Mission to help boys’ addiction to solvents

Natalie with some of the boys on the bridge
Natalie with some of the boys on the bridge

A FORMER police sergeant who travelled to the Philippines and set up a charity to help young boys addicted to solvents has written a book to help raise awareness of their plight.

Natalie Vellacott, 32, worked for Sussex Police for a decade before taking a career break and boarding aboard the Logos Hope, a ship which sails the seven seas with the aim of bringing education, knowledge and hope to the ports of the world.

She left in September, 2011, travelling through Asia before stopping at Olongapo in the Philippines as the ship had its annual dry dock.

Natalie, from Worthing, said: “We were supposed to be there for two months but in the end the total time we stayed was nine months.

“During that time, we set up a book table under a bridge to do some street Evangelism and give out books while spreading the gospel.

“We started talking to a group of teenagers who had come to see what we were doing. It took a long time to gain their trust but gradually we started to build up relationships with them and they became almost like my children.

“They were sniffing a solvent called rugby, which stops their hunger pangs, and people were just ignoring what was going on.”

Natalie and her colleagues worked hard to get the boys into rehabilitation units.

She said: “We acted as a middle man between them and social services who had been trying to get them into other families. Every month we would set up trips for their families to go and see them in the unit which was three hours away.

“When the ship left to come back in September, 2013, I was devastated, and knew that I would definitely go back.”

On returning to the UK, Natalie set up a charity, Olongapo Christian Help and Hope, to support her work with the street children.

It will also receive all royalties from her book, ‘They’re Rugby Boys, Don’t You Know?’

Natalie said: “I thought this was an amazing story and through it I wanted to raise funds for the charity but I also wanted to raise awareness and educate the Philippines people on what was happening.

“Many people are afraid that these boys will hurt them or steal from them.

“I was brought up in a Christian home but when I was 17 I fell away from my faith. At 23, I came back to God and turned my back on my old life.

“I loved my job in the police force but over time my priorities changed and I was sometimes frustrated that I was not allowed to reach out to people that really needed help.

“I started to commit some of my annual leave each year to missionary work and then felt God wanted me to go into it full-time.”
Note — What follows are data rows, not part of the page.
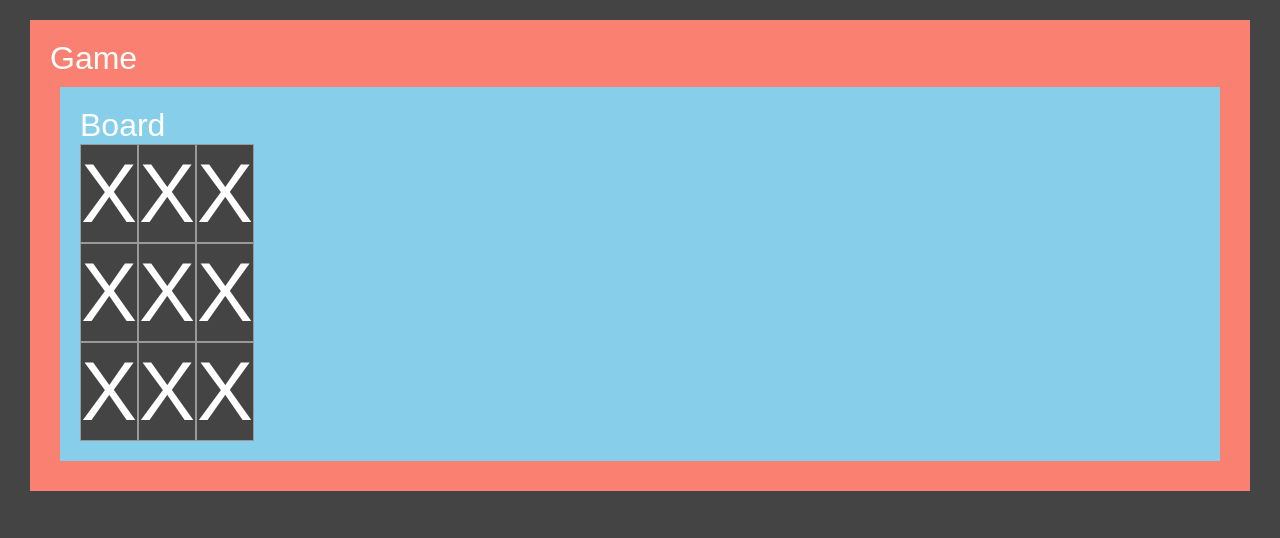
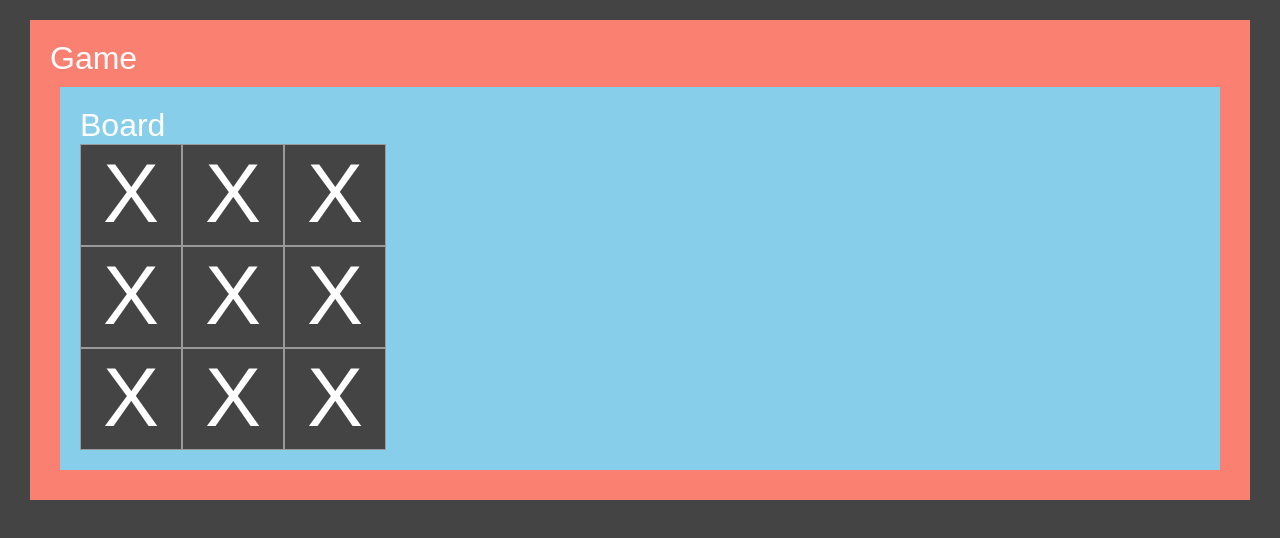
Before and after one commit to gars150387/tic-tac-toe, a React (Create React App) app: page / in a window 1280 px wide. Shown: the top 538 px of the page. Built offline with nearby package versions, Linux system fonts and the light colour scheme.

Commit message:
adding width and height

```diff
--- a/src/component/Square.css
+++ b/src/component/Square.css
@@ -5,4 +5,6 @@
     padding: 0;
     font-size: 84px;
     text-align: center;
+    width: 100px;
+    height: 100px;
 }
```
Next month Natalie will return to the Philippines on a long-term basis. To make a donation go to www.mydonate.bt.com and search for ‘Olongapo Christian Help and Hope’.